Procter & Gamble is giving Olay a subbrand with the launch of its premium skincare range The Olay ProX (MW last week). While this “professional” range looks similar to its expensive counterparts available only in department stores, Olay Pro-X will be launched in mass outlets.
Olay’s gamble with the high-end market comes at a time when UK’s facial skincare market was valued at 673m in 2008-11-06 and is projected to touch 833m by 2013. The anti-ageing segment alone is valued at 167m this year, up from 125m in 2006. “This is a calculated strategy by P&G to get a wider share of the skincare market with Olay, particularly when UK consumers are gripped with age-orexia,” says Alexandra Richmond, Mintel senior beauty and personal care analyst.
Launched in 1949 in South Africa by Graham Wulff, Olay was known as Oil of Olay in the US and as Oil of Ulay or Oil of Olaz elsewhere. Since then, it has changed hands several times, with P&G buying the business in 1985. P&G rebranded it as Olay globally in 2000.
In the UK, Olay was the mass-market leader last year, taking a 20% share of the sector along with L’Or顬’s Garnier. Boots, with brands including No7 and Natural Collection, has a 19% market share, while Nivea and Neutrogena are not far behind.
Olay’s ProX is P&G’s first attempt to target an upmarket segment with six products, each to retail at about 30 and a sample starter kit priced at 40. It consists of six items including three anti-ageing products.
Value Engineers brand consultant Edouard Schwebel says: “With an already strong portfolio, this is a right move by Olay in principle. But at 30 a bottle, it is a little too risky when today women are more concerned about bread and cereal prices.”
He says that while the range is still aligned with its other products, it will be a challenge to convince customers to shell out double the price for Olay’s premium version when they perceive it as a mass-market product and not a premium one. Until now, Olay has competed against the likes of Johnson & Johnson’s Neutrogena and Garnier. With ProX, it aims to compete with brands such as Clinique and Lanc
However, Colin Hession, managing director of Colin Hession Consulting, says it a “low-risk” strategy. “P&G must have noted the trade down taking place from prestige to upper-mass and it is staying with mass.”
The new range is aimed at customers who are likely to buy mid- to premium-range products from department stores.
Richmond says: “Its packaging resembles premium brands such as Clarins. Coupled with the use of the word Professional and its availability in mass outlets, it gives it a premium edge.”

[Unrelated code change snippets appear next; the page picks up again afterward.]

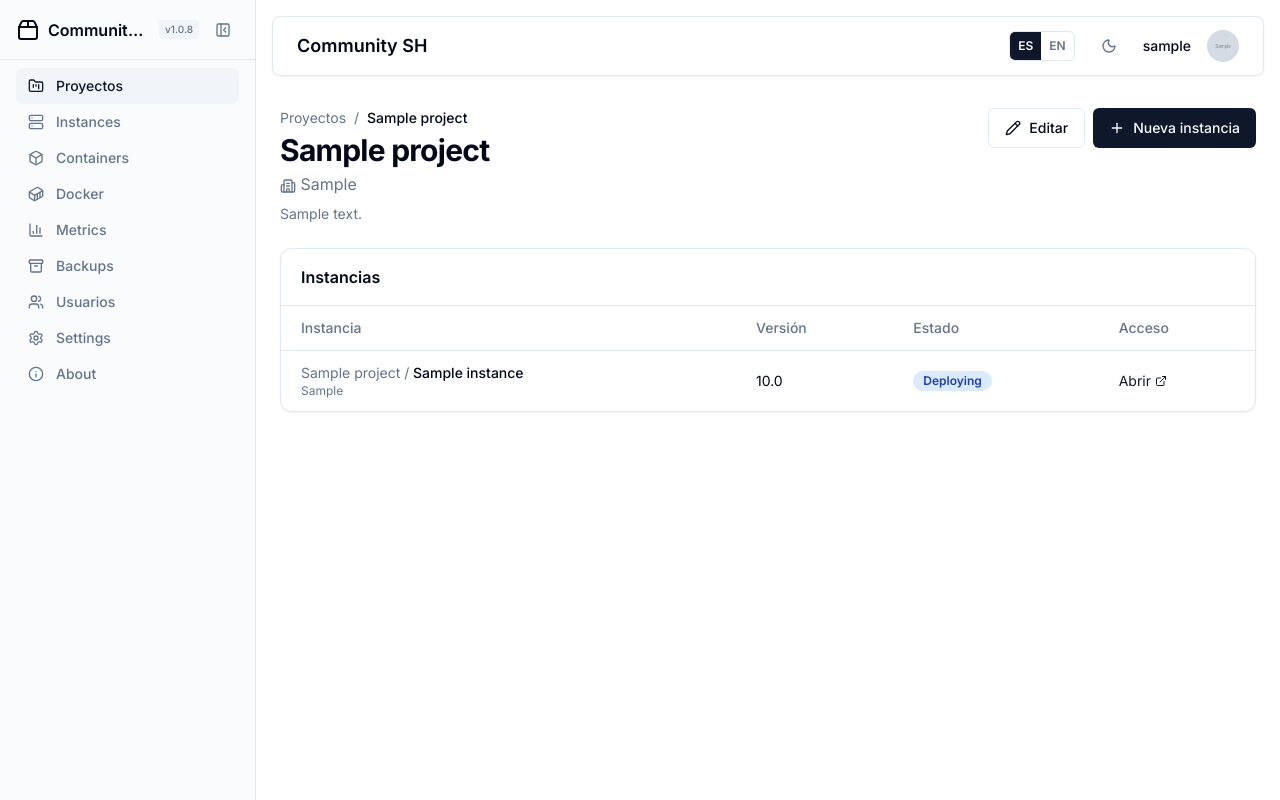
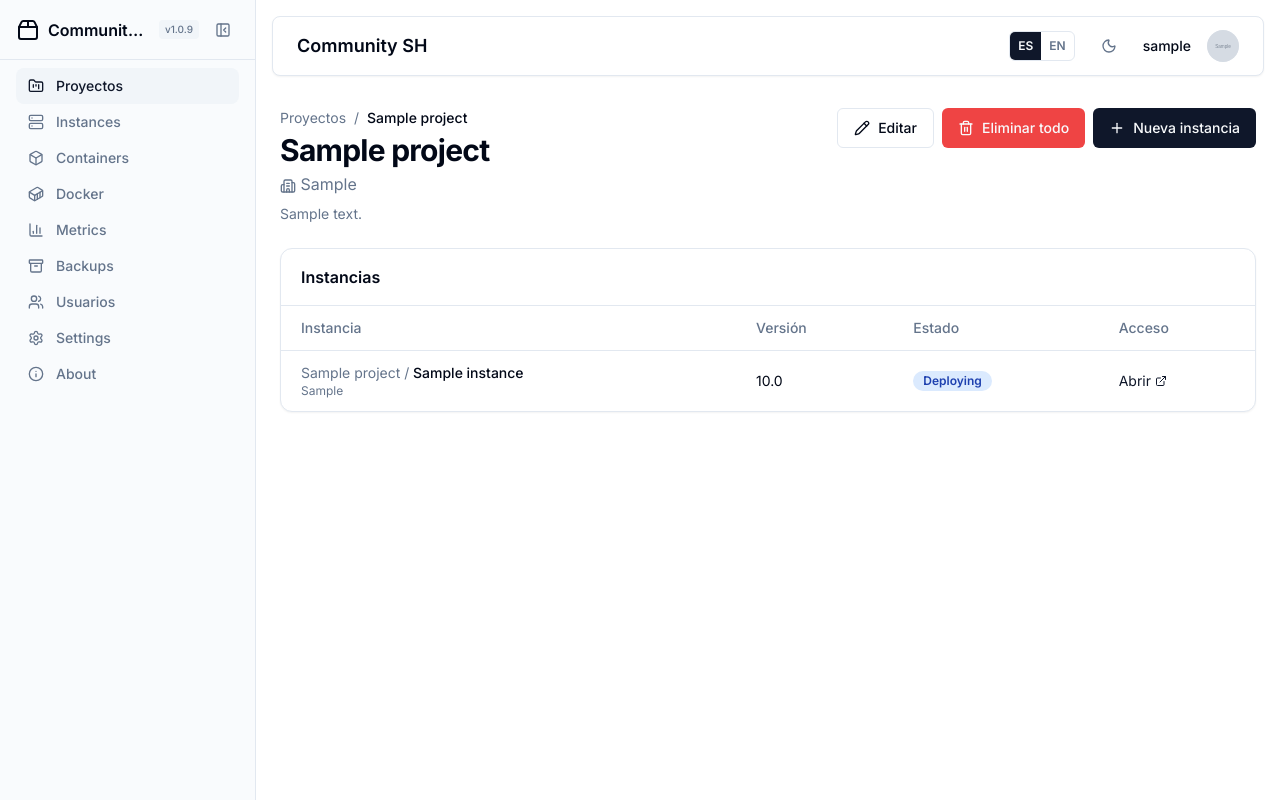
Before and after one commit to falconsoft3d/community-sh, a Django app: page /project/1/ in a window 1280 px wide. Run offline with Django 5.2, Linux system fonts and the light colour scheme; a user stored in the database is signed in; tables that the repository leaves empty hold one stand-in row (values such as "Sample post"); grey boxes marked "Sample" are stand-in pictures; parts of the project's set-up code (start-up, migrations or seed data) failed here and were passed over; some libraries are stand-ins or nearby versions.

Commit message:
v1.0.9: delete a project with all its instances
- 'Eliminar todo' on the project page (typed-name confirmation)
  queues a delete_project task that destroys every instance and then
  the project; a second click doesn't queue it twice
- destroy_instance() shared by single and project deletes; it also
  removes the backup files (records cascaded, files were left behind)

Co-Authored-By: Claude Opus 5.5 <noreply@anthropic.com>

```diff
--- a/config/version.py
+++ b/config/version.py
@@ -3,9 +3,17 @@ Community SH version: bump the patch number (1.0.1 -> 1.0.2 ...) with every comm
 and document it here (shown in About) and in CHANGELOG.md, newest first.
 """
 
-VERSION = '1.0.8'
+VERSION = '1.0.9'
 
 CHANGELOG = [
+    {
+        'version': '1.0.9',
+        'date': '2026-10-28',
+        'notes': [
+            "Eliminar un proyecto con todo: sus instancias, contenedores, bases de datos, filestores, workspaces y backups (confirmación escribiendo el nombre; lo ejecuta el worker)",
+            "Al borrar una instancia también se borran los archivos de sus backups (antes quedaban huérfanos en disco)",
+        ],
+    },
     {
         'version': '1.0.8',
         'date': '2026-10-28',
--- a/locale/translations.py
+++ b/locale/translations.py
@@ -141,6 +141,11 @@ ES_TO_EN = {
     'Actual': 'Current',
     'Minimizar o expandir el menú': 'Collapse or expand the menu',
     'Páginas de novedades': 'Release notes pages',
+    'Eliminar todo': 'Delete everything',
+    'Eliminar el proyecto y todas sus instancias': 'Delete the project and all its instances',
+    'Se borrarán de forma permanente los contenedores, bases de datos, filestores, workspaces y backups de:':
+        'This permanently deletes the containers, databases, filestores, workspaces and backups of:',
+    'Escribe <strong>%(name)s</strong> para confirmar': 'Type <strong>%(name)s</strong> to confirm',
     'Más recientes': 'Newer',
     'Anteriores': 'Older',
     'Página %(page)s de %(pages)s': 'Page %(page)s of %(pages)s',
--- a/orchestrator/task_models.py
+++ b/orchestrator/task_models.py
@@ -16,6 +16,7 @@ class Task(models.Model):
         INSTALL_MODULE = 'install_module', 'Instalar módulo'
         PULL_IMAGE = 'pull_image', 'Descargar imagen'
         AI_MODULE = 'ai_module', 'Instalar módulo (IA)'
+        DELETE_PROJECT = 'delete_project', 'Eliminar proyecto'
 
     class Status(models.TextChoices):
         PENDING = 'pending', 'En cola'
--- a/orchestrator/tasks.py
+++ b/orchestrator/tasks.py
@@ -87,6 +87,20 @@ def _create_instance_branch(instance, user, base_branch):
         instance.github_branch = instance.name
         instance.save(update_fields=['github_branch'])
     return message
+
+
+def destroy_instance(instance, user=None):
+    """Remove an instance completely: containers, volumes, workspace, Traefik config and backup files."""
+    from django.conf import settings
+    send_instance_notification('deleted', instance, user)
+    traefik_config = os.path.join(settings.BASE_DIR, 'traefik', f'instance-{instance.name}.yml')
+    if os.path.exists(traefik_config):
+        os.remove(traefik_config)
+    DockerService().delete_instance(instance)
+    for backup_record in instance.backups.all():
+        if os.path.exists(backup_record.file_path):
+            os.remove(backup_record.file_path)
+    instance.delete()
 
 
 def backup_all_instances(retention, user=None):
@@ -242,6 +256,21 @@ def ai_module(task):
     return '\n'.join(notes)
 
 
+@handler(Task.Kind.DELETE_PROJECT)
+def delete_project(task):
+    from .project_models import Project
+    project = Project.objects.filter(pk=task.params['project_id']).first()
+    if project is None:
+        return 'El proyecto ya no existe'
+    names = []
+    for instance in project.instances.all():
+        destroy_instance(instance, task.created_by)
+        names.append(instance.name)
+    name = project.name
+    project.delete()
+    return f'Proyecto «{name}» eliminado' + (f' con sus instancias: {", ".join(names)}' if names else '')
+
+
 @handler(Task.Kind.BACKUP_ALL)
 def backup_all(task):
     successes, errors = backup_all_instances(task.params.get('retention', 5), user=task.created_by)
--- a/orchestrator/templates/orchestrator/project_detail.html
+++ b/orchestrator/templates/orchestrator/project_detail.html
@@ -37,6 +37,34 @@
                     <i data-lucide="trash-2" class="mr-2 h-4 w-4"></i> {% translate "Eliminar" %}
                 </button>
             </form>
+            {% else %}
+            <div x-data="{ open: false, typed: '' }">
+                <button type="button" @click="open = true"
+                    class="inline-flex items-center justify-center rounded-md text-sm font-medium bg-destructive text-destructive-foreground hover:bg-destructive/90 h-10 px-4 py-2">
+                    <i data-lucide="trash-2" class="mr-2 h-4 w-4"></i> {% translate "Eliminar todo" %}
+                </button>
+                <div x-show="open" x-cloak class="fixed inset-0 z-50 flex items-center justify-center bg-black/50 p-4" @click.self="open = false" @keydown.escape.window="open = false">
+                    <form method="post" action="{% url 'project-delete' project.pk %}" class="w-full max-w-lg space-y-4 rounded-xl border bg-card p-6 text-card-foreground shadow-xl">
+                        {% csrf_token %}
+                        <h3 class="text-lg font-semibold">{% translate "Eliminar el proyecto y todas sus instancias" %}</h3>
+                        <p class="text-sm text-muted-foreground">{% translate "Se borrarán de forma permanente los contenedores, bases de datos, filestores, workspaces y backups de:" %}</p>
+                        <ul class="max-h-40 overflow-y-auto rounded-md border bg-muted/40 px-4 py-2 text-sm">
+                            {% for instance in instances %}<li class="font-mono">{{ project.name }} / {{ instance.name }}</li>{% endfor %}
+                        </ul>
+                        <label class="block space-y-2 text-sm">
+                            <span>{% blocktranslate with name=project.name %}Escribe <strong>{{ name }}</strong> para confirmar{% endblocktranslate %}</span>
+                            <input name="confirm" x-model="typed" autocomplete="off" class="flex h-10 w-full rounded-md border border-input bg-background px-3 text-sm">
+                        </label>
+                        <div class="flex justify-end gap-2">
+                            <button type="button" @click="open = false" class="inline-flex h-10 items-center rounded-md border border-input bg-background px-4 text-sm hover:bg-accent">{% translate "Cancelar" %}</button>
+                            <button type="submit" :disabled="typed !== '{{ project.name|escapejs }}'"
+                                class="inline-flex h-10 items-center rounded-md bg-destructive px-4 text-sm font-medium text-destructive-foreground hover:bg-destructive/90 disabled:opacity-50">
+                                {% translate "Eliminar todo" %}
+                            </button>
+                        </div>
+                    </form>
+                </div>
+            </div>
             {% endif %}
             <a href="{% url 'instance-create' %}?project={{ project.pk }}"
                 class="inline-flex items-center justify-center rounded-md text-sm font-medium bg-primary text-primary-foreground hover:bg-primary/90 h-10 px-4 py-2">
--- a/orchestrator/views/projects.py
+++ b/orchestrator/views/projects.py
@@ -54,10 +54,22 @@ def project_edit(request, pk):
 @login_required
 @require_POST
 def project_delete(request, pk):
+    """Delete a project; with instances, they are all destroyed too (typed name confirmation)."""
+    from ..task_models import Task
+    from ..tasks import enqueue
     project = get_project_for_user(request.user, pk, manage=True)
-    if project.instances.exists():
-        messages.error(request, 'El proyecto tiene instancias: elimínalas o muévelas a otro proyecto antes de borrarlo')
+    if not project.instances.exists():
+        name = project.name
+        project.delete()
+        messages.success(request, f'Proyecto "{name}" eliminado')
+        return redirect('project-list')
+    if request.POST.get('confirm', '').strip() != project.name:
+        messages.error(request, 'Para eliminar el proyecto y todas sus instancias escribe su nombre exacto en la confirmación')
         return redirect('project-detail', pk=pk)
-    project.delete()
-    messages.success(request, f'Proyecto "{project.name}" eliminado')
+    if Task.objects.filter(kind=Task.Kind.DELETE_PROJECT, params__project_id=project.pk, status__in=['pending', 'running']).exists():
+        messages.info(request, 'La eliminación de este proyecto ya está en curso')
+        return redirect('project-list')
+    enqueue(Task.Kind.DELETE_PROJECT, user=request.user, project_id=project.pk)
+    count = project.instances.count()
+    messages.warning(request, f'Eliminación de "{project.name}" y sus {count} instancias en cola. Desaparecerán en unos minutos.')
     return redirect('project-list')
```
Also changed, not shown: orchestrator/tests.py (+27 -0 lines), orchestrator/views/instances.py (+2 -17 lines), CHANGELOG.md, locale/en/LC_MESSAGES/django.po, locale/es/LC_MESSAGES/django.po, orchestrator/migrations/0043_delete_project_task.py (added), 1 other file.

But another analyst says mass-market brands such as Olay and its competitors are developing a “mass-tige” appeal, yet are unlikely to move much more upmarket.
Schwebel adds that unless Olay’s marketing strategy communicates that “it is not just a product push targeting sales but a real radical innovation”, Olay cannot move upscale. He says that it should follow the brand strategy of Boots No7, which proved its effectiveness and efficiency, rather than “Gillette-like marketing”.
With its roots in the mass market, Olay’s challenge is to convince women to choose its high-priced mass-market offering against established premium products when purses are already feeling the pinch.
Facts and figures
1949 Chemist Graham Wulff creates Adams National Industries to produce and market Oil of Olay
1959 The brand is launched as Oil of Ulay in the UK and Oil of Olaz in other territories. In 2000, it becomes Oil of Olay globally
1970 Olay is acquired by Richardson Merrill, which later became Richardson-Vicks
1985 Procter & Gamble buys Richardson-Vicks
1996 Olay Cosmetics is launched
2000 The brand name is shortened to Olay and the Olay Total Effects subbrand is launched
2003 Sales break the $1bn barrier
2008 Olay ventures into premium skincare with the US launch of Olay ProX range.